What to produce —
Count every line in the entries that follow where the word "part" appears, then state only the total.

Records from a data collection
○ ○ ○ ○
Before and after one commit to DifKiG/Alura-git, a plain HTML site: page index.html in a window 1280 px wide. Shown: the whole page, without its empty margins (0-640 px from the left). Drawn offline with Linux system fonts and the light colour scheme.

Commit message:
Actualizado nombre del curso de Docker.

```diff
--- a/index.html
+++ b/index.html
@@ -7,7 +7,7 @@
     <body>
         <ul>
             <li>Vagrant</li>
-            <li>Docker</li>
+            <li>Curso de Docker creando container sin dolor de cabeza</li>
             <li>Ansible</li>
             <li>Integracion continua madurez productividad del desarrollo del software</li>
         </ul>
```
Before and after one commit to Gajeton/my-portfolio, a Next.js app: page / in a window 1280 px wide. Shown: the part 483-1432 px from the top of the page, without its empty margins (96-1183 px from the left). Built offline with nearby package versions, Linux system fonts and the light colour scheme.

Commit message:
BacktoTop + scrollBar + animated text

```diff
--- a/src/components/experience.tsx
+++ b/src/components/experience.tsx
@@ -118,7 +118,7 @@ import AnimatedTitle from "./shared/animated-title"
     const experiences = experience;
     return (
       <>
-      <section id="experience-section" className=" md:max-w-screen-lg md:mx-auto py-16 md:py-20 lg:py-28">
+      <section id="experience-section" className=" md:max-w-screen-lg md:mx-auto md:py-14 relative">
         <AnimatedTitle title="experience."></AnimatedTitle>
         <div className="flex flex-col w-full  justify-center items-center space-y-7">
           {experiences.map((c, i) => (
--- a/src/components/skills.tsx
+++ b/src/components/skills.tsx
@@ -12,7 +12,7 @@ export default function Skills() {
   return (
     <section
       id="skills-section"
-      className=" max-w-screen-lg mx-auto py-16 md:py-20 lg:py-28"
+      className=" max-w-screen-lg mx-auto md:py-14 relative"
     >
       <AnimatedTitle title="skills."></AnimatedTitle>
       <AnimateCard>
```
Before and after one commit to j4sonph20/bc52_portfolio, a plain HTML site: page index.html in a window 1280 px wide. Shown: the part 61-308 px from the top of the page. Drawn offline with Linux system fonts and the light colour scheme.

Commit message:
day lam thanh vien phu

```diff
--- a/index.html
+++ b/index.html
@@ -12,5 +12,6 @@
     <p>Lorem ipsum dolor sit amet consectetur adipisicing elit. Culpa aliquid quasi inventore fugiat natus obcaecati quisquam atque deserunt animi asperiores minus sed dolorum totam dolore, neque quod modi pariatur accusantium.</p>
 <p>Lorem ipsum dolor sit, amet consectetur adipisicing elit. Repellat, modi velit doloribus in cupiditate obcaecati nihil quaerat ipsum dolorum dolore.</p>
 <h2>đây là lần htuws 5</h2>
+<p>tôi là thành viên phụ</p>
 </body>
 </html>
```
○ ○ ○ ○
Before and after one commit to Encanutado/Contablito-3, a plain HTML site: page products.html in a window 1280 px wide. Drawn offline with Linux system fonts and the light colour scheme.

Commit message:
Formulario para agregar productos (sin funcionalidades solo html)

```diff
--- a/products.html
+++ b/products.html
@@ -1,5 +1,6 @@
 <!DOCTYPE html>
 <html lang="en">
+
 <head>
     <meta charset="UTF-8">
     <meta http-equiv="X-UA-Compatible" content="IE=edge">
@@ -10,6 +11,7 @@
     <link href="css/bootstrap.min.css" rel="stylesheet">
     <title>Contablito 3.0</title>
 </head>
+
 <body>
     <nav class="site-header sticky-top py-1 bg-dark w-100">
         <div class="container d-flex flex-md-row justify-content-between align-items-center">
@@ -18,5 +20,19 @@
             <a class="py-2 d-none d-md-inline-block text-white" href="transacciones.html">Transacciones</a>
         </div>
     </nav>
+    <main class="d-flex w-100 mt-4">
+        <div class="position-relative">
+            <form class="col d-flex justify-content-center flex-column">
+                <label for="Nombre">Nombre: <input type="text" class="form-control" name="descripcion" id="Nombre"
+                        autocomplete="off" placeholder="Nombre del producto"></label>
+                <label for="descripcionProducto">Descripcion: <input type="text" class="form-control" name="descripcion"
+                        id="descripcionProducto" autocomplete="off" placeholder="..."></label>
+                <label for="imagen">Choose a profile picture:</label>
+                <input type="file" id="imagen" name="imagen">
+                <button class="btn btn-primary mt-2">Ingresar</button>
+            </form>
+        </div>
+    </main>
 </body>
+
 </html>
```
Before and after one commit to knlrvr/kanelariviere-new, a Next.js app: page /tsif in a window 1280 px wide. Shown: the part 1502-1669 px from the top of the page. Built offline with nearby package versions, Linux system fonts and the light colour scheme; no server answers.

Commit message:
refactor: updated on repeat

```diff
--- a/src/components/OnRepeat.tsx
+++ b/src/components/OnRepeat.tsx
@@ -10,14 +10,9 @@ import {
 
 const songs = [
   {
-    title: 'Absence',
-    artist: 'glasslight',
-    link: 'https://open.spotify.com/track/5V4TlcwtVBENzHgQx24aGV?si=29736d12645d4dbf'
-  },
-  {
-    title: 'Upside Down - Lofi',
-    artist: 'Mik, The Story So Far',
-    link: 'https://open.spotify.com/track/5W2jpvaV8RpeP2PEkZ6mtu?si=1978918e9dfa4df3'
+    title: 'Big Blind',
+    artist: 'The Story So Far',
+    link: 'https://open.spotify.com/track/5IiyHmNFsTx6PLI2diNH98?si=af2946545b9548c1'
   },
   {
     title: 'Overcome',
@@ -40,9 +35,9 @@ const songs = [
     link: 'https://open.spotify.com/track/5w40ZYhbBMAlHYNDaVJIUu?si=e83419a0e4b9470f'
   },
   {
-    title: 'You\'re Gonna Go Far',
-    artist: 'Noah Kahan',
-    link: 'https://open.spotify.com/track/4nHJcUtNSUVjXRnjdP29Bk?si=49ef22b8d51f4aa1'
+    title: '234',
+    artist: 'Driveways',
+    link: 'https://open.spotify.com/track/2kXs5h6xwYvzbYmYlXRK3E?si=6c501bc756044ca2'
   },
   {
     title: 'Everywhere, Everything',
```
○ ○ ○ ○
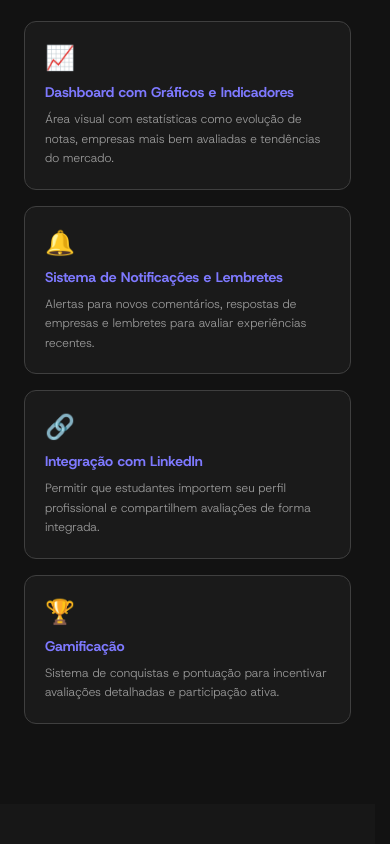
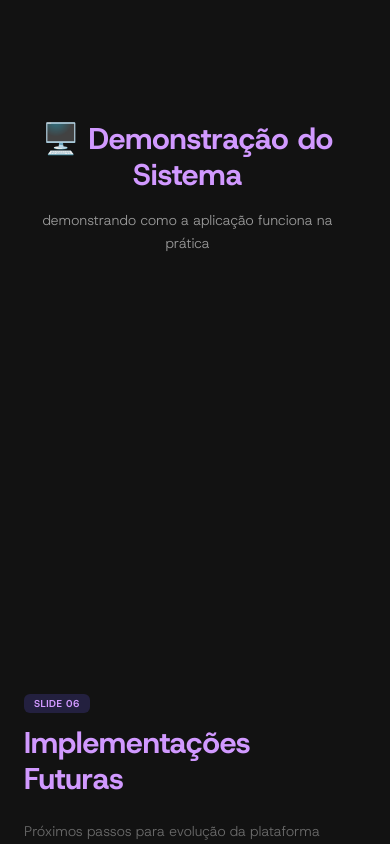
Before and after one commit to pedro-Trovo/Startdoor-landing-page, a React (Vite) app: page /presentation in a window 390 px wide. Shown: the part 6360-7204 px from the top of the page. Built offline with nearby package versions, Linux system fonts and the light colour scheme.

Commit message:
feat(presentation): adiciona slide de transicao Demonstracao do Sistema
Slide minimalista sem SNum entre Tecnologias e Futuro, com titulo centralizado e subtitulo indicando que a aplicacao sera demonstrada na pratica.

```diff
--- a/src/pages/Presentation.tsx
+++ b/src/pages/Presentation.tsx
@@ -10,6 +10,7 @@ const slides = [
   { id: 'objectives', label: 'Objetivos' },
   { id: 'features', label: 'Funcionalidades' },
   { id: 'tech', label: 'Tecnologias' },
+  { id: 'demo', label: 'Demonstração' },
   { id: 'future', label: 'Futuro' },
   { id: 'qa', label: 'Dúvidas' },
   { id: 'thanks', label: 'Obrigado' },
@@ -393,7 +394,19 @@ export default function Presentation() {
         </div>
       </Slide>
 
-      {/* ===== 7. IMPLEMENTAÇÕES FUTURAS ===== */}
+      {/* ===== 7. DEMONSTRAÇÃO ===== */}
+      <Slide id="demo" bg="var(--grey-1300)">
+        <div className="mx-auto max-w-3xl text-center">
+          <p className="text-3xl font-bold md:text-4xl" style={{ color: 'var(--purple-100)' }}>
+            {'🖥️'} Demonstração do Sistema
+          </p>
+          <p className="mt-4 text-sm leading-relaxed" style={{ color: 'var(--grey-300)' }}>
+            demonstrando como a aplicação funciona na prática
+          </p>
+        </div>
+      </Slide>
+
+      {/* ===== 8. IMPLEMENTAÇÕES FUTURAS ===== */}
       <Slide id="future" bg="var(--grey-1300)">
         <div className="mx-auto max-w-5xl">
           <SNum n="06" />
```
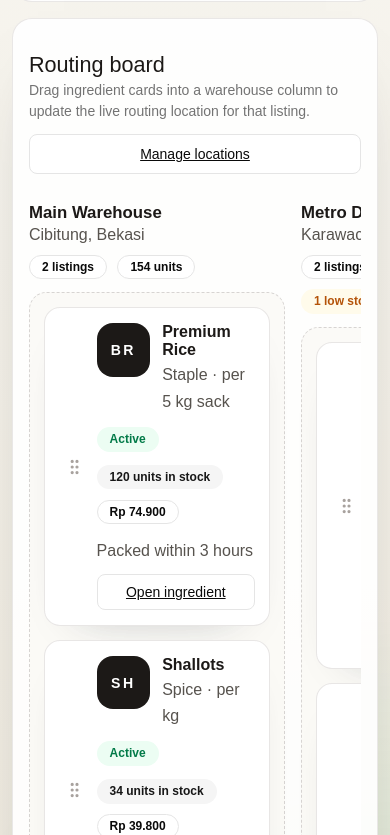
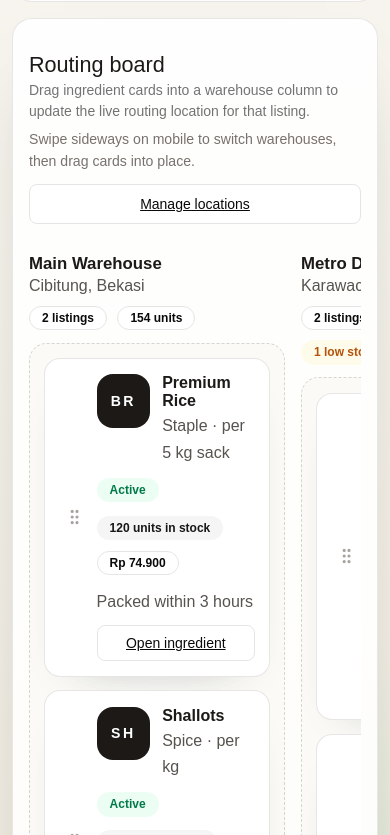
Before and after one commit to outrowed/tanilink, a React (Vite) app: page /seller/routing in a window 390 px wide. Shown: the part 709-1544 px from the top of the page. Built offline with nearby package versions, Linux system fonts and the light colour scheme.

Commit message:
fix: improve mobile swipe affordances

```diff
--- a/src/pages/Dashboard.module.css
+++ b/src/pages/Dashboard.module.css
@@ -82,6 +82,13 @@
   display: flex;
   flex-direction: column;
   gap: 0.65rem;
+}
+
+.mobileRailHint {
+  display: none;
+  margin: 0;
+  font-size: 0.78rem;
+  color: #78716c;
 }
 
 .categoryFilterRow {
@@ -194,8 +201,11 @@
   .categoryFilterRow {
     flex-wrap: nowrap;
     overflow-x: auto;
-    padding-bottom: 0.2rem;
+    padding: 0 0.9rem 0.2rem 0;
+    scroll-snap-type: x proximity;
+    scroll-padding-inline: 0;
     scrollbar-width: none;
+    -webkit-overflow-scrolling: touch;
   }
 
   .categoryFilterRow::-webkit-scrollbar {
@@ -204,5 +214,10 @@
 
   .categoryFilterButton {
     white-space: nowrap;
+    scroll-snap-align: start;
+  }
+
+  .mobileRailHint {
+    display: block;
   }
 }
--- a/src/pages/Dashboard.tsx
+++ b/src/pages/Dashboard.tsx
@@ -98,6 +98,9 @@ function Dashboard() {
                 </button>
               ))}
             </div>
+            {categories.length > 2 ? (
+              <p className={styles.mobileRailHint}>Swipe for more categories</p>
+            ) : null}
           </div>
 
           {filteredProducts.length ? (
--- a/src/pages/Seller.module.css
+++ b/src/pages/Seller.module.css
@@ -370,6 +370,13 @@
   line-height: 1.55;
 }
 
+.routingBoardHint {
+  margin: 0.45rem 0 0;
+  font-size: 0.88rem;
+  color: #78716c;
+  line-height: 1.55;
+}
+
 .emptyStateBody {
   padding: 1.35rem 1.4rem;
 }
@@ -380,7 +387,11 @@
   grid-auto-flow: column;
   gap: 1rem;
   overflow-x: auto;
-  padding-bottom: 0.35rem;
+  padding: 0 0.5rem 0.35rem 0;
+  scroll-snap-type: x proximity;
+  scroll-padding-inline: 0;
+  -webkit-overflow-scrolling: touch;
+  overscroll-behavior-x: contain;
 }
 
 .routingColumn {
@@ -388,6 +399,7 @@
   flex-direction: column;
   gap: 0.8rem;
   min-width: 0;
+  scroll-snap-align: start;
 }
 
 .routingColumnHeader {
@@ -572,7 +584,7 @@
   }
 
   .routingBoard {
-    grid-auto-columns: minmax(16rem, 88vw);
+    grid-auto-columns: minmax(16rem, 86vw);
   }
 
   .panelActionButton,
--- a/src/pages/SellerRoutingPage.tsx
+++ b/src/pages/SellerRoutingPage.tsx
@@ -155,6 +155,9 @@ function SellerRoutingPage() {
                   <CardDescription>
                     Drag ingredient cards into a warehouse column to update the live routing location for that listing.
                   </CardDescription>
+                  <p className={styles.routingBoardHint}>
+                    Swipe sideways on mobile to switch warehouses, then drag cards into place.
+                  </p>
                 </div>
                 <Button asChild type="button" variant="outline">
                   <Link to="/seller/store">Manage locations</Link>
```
○ ○ ○ ○
Task answer —
5